**EXERCISE GOAL:**
Match the string "export" against each line below, and copy every line that matches.

** STUDY MATERIAL follows **

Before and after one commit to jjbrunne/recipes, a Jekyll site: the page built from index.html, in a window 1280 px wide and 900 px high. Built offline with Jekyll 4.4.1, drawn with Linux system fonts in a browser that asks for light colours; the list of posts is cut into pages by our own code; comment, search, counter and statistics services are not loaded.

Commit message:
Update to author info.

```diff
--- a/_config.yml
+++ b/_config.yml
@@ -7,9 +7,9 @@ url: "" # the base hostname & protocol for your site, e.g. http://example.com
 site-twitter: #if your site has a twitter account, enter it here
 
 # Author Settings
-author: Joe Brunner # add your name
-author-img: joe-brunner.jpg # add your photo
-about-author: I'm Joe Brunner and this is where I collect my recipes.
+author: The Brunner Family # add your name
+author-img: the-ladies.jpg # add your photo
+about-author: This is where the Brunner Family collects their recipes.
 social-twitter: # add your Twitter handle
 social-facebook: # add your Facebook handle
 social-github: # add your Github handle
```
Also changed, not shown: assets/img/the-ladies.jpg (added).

** End of STUDY MATERIAL **
** STUDY MATERIAL follows **

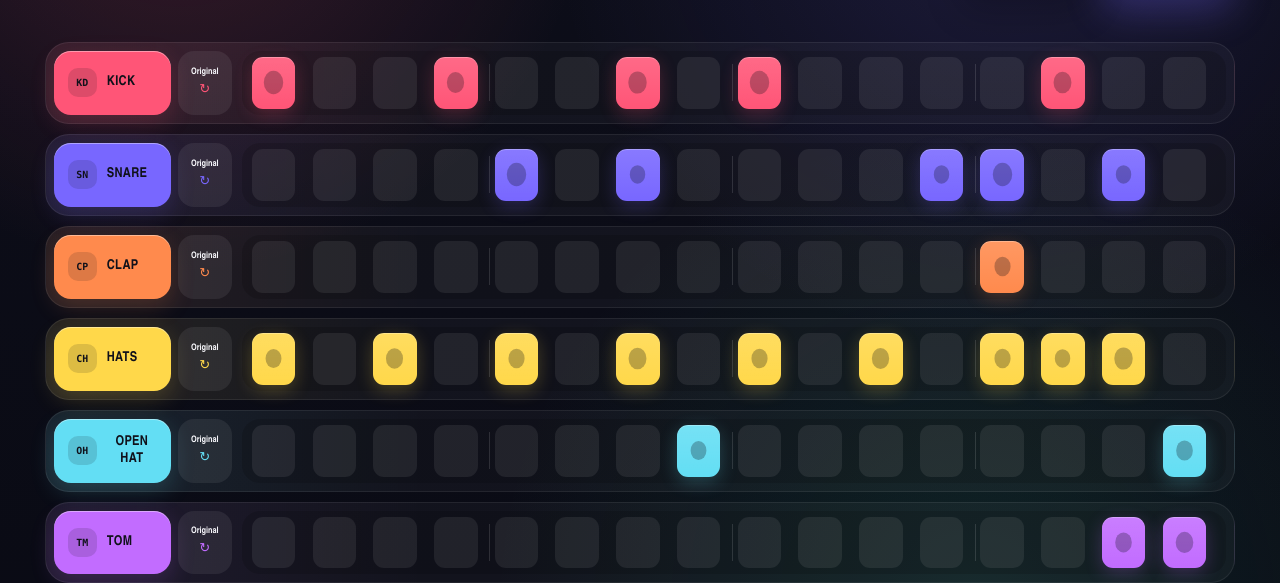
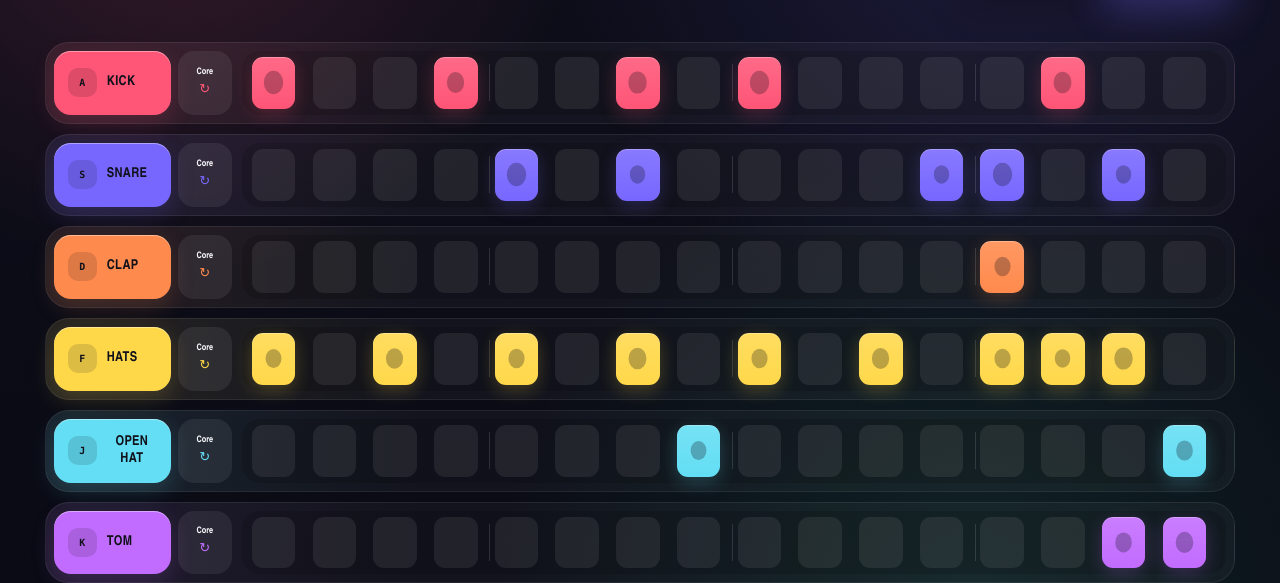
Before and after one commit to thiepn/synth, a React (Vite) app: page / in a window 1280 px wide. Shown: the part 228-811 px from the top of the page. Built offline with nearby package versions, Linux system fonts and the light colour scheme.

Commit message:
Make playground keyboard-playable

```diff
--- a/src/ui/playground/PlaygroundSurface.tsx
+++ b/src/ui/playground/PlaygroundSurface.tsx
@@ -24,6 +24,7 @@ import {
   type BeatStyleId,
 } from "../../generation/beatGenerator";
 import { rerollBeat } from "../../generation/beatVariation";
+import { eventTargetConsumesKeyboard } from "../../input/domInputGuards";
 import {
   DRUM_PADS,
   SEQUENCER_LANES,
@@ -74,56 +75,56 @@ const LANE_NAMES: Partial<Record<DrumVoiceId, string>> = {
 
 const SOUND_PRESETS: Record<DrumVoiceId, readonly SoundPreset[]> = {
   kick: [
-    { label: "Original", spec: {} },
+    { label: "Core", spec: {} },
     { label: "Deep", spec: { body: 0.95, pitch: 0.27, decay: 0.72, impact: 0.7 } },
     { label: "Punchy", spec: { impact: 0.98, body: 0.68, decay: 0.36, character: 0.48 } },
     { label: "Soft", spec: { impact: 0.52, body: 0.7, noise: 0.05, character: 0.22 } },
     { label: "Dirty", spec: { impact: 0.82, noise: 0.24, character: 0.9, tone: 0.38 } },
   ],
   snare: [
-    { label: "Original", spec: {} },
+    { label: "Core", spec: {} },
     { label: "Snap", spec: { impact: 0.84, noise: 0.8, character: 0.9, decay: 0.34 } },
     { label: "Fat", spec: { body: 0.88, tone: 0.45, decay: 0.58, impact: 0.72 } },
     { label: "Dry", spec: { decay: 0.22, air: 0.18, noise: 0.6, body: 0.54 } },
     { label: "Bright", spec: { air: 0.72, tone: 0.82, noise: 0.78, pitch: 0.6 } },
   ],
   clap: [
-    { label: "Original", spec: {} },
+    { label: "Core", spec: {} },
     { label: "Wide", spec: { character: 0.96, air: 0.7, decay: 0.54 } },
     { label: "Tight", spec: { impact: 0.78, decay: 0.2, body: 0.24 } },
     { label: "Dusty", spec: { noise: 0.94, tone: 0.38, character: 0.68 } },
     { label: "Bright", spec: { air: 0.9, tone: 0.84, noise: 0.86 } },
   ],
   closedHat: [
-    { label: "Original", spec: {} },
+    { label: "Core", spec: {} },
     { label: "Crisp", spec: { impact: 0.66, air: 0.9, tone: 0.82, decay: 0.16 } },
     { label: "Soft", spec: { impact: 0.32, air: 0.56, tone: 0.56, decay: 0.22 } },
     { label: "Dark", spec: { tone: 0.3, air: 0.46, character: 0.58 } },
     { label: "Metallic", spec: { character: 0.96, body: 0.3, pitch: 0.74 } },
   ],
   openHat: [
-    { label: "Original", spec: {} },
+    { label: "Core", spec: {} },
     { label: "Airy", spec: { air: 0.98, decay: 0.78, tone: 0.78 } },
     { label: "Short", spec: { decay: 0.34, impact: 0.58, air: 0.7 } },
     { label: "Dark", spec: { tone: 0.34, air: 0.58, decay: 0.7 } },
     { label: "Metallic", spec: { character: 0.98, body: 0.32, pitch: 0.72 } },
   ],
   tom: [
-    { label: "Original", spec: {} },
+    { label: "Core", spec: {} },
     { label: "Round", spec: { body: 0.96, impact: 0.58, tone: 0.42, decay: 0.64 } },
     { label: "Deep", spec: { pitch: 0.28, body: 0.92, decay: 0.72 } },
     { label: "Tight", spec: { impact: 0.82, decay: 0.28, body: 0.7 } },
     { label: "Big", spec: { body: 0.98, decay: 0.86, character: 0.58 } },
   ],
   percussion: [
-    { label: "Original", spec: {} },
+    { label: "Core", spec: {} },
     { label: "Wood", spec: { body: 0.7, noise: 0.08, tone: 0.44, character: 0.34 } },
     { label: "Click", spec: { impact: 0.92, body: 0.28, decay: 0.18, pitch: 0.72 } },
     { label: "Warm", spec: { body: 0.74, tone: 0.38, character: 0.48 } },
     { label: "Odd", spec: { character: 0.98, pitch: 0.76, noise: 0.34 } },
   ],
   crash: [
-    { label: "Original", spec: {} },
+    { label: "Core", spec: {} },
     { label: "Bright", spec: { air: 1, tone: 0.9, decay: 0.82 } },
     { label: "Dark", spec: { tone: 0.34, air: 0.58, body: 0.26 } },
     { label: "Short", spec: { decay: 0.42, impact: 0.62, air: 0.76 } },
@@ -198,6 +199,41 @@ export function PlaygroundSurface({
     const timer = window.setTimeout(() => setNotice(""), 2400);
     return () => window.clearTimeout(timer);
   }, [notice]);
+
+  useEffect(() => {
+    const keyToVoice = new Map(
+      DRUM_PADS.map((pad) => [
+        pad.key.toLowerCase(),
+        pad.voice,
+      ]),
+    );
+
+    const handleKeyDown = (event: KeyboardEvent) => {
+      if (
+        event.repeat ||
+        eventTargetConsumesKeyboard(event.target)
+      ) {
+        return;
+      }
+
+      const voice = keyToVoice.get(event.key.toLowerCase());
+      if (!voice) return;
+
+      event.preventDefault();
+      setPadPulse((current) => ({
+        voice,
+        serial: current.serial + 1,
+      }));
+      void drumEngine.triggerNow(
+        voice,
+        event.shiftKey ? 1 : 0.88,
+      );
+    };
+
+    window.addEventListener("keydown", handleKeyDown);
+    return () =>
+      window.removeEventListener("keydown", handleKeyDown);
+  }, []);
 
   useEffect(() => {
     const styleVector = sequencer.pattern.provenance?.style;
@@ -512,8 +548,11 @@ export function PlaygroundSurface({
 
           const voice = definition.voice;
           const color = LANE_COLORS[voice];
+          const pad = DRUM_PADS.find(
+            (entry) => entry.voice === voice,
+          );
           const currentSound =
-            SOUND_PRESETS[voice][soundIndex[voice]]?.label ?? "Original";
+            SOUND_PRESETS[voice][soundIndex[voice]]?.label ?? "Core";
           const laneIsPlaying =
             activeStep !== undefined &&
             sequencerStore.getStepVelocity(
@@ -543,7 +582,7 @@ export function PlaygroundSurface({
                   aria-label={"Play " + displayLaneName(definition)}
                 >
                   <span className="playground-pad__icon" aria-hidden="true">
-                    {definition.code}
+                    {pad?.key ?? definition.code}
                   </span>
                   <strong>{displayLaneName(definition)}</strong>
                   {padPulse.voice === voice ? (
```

** End of STUDY MATERIAL **
** STUDY MATERIAL follows **

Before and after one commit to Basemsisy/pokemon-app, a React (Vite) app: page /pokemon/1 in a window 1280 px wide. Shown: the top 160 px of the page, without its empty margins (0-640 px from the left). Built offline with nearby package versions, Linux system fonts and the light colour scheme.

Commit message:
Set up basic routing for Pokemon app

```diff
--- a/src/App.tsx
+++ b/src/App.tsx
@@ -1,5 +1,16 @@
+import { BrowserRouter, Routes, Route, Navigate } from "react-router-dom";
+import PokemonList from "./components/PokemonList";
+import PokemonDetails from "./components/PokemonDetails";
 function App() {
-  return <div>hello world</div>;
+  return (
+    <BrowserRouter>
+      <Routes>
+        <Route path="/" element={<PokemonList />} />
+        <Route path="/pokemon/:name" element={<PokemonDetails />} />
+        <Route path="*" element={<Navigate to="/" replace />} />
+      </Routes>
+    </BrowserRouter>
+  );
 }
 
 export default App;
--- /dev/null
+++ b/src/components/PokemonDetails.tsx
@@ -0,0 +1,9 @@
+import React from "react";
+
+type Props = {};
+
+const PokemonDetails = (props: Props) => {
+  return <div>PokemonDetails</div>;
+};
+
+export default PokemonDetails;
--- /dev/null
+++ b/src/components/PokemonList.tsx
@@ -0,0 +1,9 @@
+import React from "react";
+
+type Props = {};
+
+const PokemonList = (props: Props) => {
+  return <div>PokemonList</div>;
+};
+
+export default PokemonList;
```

** End of STUDY MATERIAL **

**ANSWER FOR THE TASK:**
@@ -198,6 +199,41 @@ export function PlaygroundSurface({
@@ -512,8 +548,11 @@ export function PlaygroundSurface({
@@ -543,7 +582,7 @@ export function PlaygroundSurface({
 export default App;
+export default PokemonDetails;
+export default PokemonList;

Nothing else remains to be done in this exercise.